::: Dataset records :::

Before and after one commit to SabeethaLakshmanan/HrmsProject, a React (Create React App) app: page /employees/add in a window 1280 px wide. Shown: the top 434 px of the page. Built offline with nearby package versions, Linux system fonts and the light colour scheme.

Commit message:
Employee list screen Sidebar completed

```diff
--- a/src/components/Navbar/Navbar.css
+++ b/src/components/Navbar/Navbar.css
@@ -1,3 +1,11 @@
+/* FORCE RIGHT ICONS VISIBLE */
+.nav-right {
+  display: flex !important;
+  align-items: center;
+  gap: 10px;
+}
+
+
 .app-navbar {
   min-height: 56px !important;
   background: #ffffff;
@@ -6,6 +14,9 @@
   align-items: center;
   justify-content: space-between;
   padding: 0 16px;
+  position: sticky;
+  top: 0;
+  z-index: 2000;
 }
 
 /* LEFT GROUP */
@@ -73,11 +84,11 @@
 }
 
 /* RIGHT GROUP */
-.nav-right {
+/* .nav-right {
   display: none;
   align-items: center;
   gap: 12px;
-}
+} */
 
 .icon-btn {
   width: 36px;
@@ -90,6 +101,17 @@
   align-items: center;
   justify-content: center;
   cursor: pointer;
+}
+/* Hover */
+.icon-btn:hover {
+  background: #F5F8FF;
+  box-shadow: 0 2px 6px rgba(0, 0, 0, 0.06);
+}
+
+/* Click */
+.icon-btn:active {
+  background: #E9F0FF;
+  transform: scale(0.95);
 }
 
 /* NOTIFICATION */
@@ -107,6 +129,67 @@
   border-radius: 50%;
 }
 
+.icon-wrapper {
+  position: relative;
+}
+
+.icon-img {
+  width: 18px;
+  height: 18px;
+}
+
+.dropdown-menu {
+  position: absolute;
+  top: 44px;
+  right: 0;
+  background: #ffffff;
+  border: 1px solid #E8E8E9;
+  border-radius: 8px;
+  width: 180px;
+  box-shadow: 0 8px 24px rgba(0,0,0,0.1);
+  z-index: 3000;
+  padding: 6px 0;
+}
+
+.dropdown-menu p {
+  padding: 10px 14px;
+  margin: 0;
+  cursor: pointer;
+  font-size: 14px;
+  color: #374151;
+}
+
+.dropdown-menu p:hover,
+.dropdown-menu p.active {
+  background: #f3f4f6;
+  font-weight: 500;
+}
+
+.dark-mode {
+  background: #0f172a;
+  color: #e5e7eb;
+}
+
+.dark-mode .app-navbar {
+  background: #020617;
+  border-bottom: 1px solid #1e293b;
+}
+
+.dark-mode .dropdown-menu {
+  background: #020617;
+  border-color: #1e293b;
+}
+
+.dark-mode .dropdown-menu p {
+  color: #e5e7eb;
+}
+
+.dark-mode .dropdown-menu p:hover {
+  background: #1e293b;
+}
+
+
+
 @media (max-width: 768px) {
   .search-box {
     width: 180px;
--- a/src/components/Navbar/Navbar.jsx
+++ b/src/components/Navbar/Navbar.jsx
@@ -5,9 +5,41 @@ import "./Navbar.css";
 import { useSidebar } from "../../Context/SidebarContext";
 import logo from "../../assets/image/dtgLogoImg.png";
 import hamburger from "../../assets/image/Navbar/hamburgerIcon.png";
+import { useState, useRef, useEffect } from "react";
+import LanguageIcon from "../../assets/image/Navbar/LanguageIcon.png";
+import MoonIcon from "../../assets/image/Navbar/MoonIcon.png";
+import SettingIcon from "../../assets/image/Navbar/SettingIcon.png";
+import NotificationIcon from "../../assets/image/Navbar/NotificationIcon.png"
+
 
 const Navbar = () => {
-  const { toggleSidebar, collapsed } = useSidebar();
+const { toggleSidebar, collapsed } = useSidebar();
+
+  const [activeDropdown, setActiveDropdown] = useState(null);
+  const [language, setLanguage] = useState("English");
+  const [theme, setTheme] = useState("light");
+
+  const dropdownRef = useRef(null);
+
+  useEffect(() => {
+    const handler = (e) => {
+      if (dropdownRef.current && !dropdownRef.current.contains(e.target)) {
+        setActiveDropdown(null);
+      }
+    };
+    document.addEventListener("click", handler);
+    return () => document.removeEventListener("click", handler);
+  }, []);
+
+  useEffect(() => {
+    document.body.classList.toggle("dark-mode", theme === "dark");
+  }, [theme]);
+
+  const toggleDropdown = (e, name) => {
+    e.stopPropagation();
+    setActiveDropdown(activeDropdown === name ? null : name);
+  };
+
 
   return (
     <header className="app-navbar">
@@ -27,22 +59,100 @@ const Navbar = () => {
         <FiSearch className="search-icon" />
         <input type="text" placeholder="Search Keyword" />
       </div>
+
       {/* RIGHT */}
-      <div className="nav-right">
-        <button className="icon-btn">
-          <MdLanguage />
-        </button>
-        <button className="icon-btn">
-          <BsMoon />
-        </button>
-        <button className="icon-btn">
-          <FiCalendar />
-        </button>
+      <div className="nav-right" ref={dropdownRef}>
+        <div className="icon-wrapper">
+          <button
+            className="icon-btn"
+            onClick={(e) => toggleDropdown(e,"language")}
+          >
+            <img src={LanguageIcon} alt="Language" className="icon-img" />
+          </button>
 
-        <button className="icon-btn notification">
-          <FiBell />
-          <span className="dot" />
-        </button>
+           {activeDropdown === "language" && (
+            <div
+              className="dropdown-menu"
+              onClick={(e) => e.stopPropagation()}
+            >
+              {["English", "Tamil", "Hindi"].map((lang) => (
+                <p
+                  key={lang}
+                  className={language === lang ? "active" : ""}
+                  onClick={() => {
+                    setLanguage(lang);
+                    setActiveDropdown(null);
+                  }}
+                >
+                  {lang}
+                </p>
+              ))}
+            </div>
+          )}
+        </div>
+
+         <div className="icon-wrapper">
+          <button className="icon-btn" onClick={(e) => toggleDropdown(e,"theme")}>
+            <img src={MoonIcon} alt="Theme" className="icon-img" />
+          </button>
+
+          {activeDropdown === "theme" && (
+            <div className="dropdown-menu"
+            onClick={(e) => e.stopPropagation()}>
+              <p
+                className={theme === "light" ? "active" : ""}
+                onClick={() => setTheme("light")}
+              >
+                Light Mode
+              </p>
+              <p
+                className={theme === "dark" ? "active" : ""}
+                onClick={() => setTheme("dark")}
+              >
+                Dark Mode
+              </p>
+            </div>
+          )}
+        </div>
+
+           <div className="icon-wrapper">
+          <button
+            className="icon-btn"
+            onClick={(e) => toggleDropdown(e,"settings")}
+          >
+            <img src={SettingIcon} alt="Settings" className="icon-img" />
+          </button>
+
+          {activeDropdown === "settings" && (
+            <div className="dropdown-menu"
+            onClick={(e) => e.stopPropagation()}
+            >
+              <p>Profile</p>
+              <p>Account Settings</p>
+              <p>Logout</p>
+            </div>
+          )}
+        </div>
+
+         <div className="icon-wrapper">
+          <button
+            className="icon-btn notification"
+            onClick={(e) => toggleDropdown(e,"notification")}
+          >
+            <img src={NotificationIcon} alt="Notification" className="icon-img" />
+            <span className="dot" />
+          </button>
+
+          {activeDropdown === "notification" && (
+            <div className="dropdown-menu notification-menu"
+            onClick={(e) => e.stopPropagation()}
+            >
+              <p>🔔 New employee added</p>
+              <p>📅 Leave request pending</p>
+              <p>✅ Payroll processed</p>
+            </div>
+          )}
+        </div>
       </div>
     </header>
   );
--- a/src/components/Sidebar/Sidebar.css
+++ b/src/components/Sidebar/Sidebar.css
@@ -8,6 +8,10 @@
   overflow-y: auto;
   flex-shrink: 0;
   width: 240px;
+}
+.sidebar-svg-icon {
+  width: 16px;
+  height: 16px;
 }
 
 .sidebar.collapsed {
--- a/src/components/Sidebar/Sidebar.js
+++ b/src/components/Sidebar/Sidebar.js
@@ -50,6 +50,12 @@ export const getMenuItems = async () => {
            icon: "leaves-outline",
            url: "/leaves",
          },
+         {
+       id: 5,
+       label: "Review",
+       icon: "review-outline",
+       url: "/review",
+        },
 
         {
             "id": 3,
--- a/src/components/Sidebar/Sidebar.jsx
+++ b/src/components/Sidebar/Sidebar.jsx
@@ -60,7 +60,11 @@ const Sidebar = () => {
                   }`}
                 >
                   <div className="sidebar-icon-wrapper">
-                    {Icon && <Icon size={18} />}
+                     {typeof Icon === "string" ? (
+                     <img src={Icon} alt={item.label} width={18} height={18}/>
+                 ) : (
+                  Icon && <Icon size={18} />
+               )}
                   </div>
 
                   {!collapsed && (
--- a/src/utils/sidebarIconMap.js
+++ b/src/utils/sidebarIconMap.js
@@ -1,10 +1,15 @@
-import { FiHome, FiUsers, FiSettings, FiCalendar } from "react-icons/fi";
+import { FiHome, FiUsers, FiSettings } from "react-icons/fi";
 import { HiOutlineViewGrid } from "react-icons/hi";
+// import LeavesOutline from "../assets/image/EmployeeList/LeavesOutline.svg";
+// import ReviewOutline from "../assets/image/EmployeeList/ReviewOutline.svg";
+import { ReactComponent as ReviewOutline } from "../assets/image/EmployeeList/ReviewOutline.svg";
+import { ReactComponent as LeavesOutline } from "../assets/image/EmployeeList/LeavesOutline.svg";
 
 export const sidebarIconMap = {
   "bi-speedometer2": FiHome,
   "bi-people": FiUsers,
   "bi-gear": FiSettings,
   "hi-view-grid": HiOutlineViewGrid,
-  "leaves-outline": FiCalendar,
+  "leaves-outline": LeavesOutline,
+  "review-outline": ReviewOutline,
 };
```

:::
::: Dataset records :::

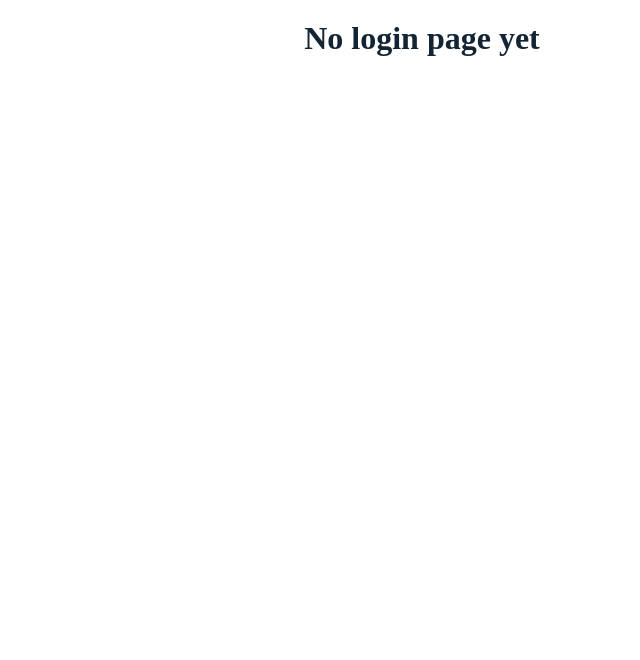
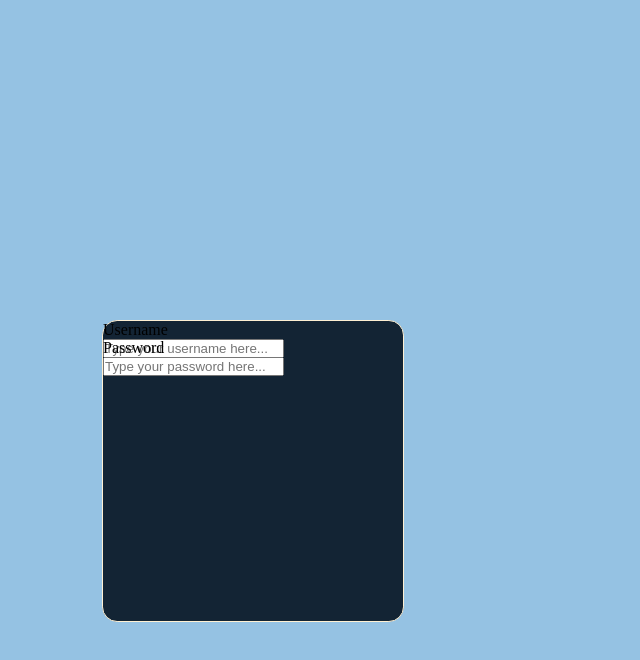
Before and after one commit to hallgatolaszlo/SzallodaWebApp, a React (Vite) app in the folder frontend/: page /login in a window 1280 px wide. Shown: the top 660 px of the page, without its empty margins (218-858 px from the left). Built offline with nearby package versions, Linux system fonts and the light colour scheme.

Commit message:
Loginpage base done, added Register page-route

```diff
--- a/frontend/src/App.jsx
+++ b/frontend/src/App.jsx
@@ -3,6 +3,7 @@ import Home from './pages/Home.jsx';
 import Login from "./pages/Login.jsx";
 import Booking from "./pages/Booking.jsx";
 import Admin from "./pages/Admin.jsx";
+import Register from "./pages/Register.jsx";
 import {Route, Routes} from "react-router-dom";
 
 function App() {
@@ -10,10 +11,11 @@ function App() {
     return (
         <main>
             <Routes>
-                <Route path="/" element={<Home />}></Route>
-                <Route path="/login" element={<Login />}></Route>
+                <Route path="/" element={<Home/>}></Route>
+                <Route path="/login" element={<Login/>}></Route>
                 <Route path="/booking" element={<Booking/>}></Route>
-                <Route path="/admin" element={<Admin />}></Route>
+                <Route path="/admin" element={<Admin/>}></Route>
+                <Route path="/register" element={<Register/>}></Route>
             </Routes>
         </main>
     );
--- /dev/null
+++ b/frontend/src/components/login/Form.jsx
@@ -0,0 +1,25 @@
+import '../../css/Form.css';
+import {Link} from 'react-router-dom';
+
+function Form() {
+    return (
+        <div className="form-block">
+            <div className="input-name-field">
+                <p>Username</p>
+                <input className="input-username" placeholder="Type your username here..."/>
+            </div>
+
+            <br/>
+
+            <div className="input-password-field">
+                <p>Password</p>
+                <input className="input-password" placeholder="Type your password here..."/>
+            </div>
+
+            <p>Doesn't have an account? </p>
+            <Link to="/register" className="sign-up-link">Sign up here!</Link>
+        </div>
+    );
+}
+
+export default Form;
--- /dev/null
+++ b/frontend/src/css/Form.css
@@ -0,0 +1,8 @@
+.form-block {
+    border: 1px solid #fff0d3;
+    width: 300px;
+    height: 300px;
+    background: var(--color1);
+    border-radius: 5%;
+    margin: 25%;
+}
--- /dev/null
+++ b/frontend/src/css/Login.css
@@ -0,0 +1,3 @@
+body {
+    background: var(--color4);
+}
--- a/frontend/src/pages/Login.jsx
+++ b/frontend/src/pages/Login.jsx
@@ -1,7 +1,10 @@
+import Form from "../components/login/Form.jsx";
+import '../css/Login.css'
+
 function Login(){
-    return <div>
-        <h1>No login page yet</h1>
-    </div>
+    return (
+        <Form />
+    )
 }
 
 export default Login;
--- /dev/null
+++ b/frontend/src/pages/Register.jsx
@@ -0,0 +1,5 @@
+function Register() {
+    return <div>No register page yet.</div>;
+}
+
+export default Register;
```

:::

Each line of the data that holds "collapsed" should be reported.

Answer to this exercise -
-  const { toggleSidebar, collapsed } = useSidebar();
+const { toggleSidebar, collapsed } = useSidebar();
 .sidebar.collapsed {
                   {!collapsed && (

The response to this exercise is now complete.